What to do:
When a line of the records below contains the string "signed", copy that whole line.

START Record set

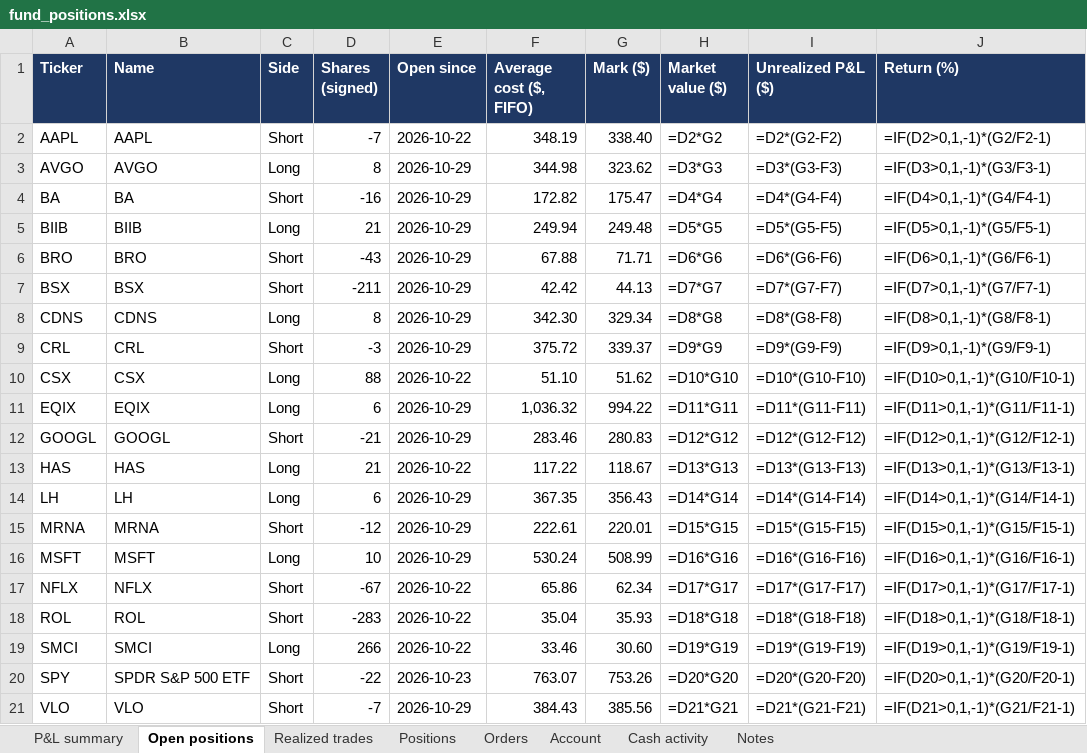
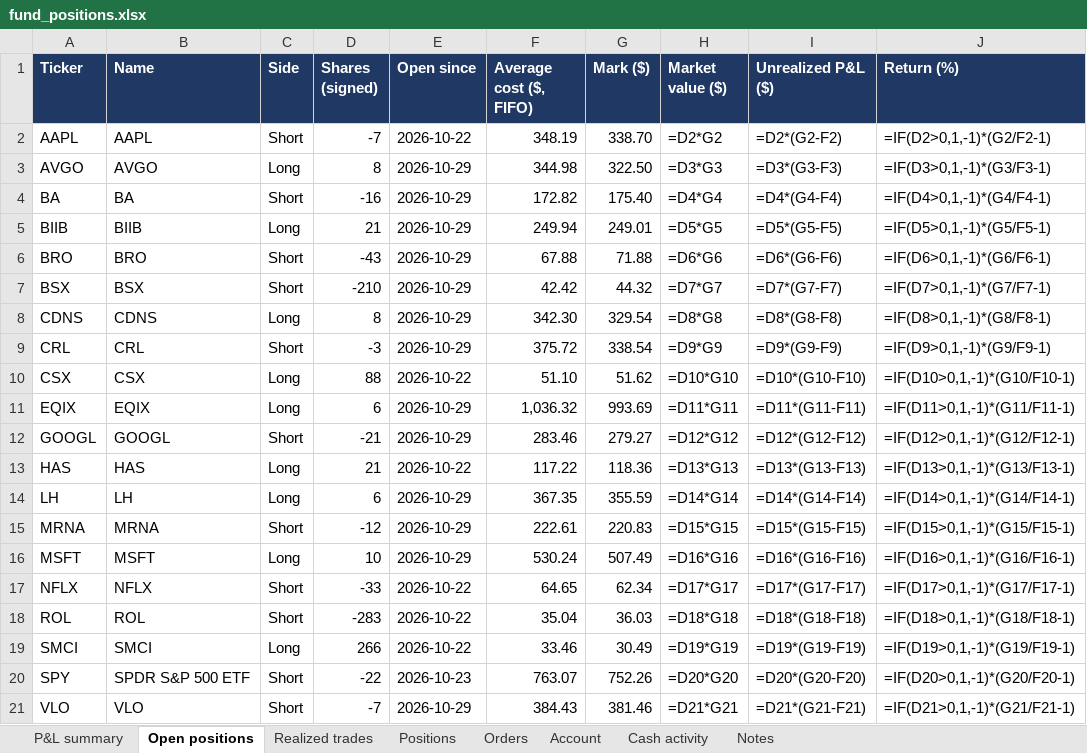
Before and after one commit to andreaskoul/test_trading_agent, an Excel workbook: fund_state/live/ledger/fund_positions.xlsx, sheet Open positions, drawn as a sheet; values as stored, in another font and other column widths than the file's, no borders; formulas without a stored value are shown as written; the diff names each change by its address in the sheet, - before the commit and + after, or states it on an @@ line.

```diff
--- a/fund_state/live/ledger/fund_positions.xlsx (sheet Open positions)
+++ b/fund_state/live/ledger/fund_positions.xlsx (sheet Open positions)
-G2 (Mark ($)): 338.40
+G2 (Mark ($)): 338.70
-G3 (Mark ($)): 323.62
+G3 (Mark ($)): 322.50
-G4 (Mark ($)): 175.47
+G4 (Mark ($)): 175.40
-G5 (Mark ($)): 249.48
+G5 (Mark ($)): 249.01
-G6 (Mark ($)): 71.71
+G6 (Mark ($)): 71.88
-D7 (Shares (signed)): -211
+D7 (Shares (signed)): -210
-G7 (Mark ($)): 44.13
+G7 (Mark ($)): 44.32
-G8 (Mark ($)): 329.34
+G8 (Mark ($)): 329.54
-G9 (Mark ($)): 339.37
+G9 (Mark ($)): 338.54
-G11 (Mark ($)): 994.22
+G11 (Mark ($)): 993.69
-G12 (Mark ($)): 280.83
+G12 (Mark ($)): 279.27
-G13 (Mark ($)): 118.67
+G13 (Mark ($)): 118.36
-G14 (Mark ($)): 356.43
+G14 (Mark ($)): 355.59
-G15 (Mark ($)): 220.01
+G15 (Mark ($)): 220.83
-G16 (Mark ($)): 508.99
+G16 (Mark ($)): 507.49
-D17 (Shares (signed)): -67
+D17 (Shares (signed)): -33
-F17 (Average cost ($, FIFO)): 65.86
+F17 (Average cost ($, FIFO)): 64.65
-G18 (Mark ($)): 35.93
+G18 (Mark ($)): 36.03
-G19 (Mark ($)): 30.60
+G19 (Mark ($)): 30.49
-G20 (Mark ($)): 753.26
+G20 (Mark ($)): 752.26
-G21 (Mark ($)): 385.56
+G21 (Mark ($)): 381.46
```
Also changed, not shown: sheet Positions, sheet Orders, sheet Realized trades, sheet Account, sheet P&L summary, 7 other files.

END Record set

Exercise response:
-D7 (Shares (signed)): -211
+D7 (Shares (signed)): -210
-D17 (Shares (signed)): -67
+D17 (Shares (signed)): -33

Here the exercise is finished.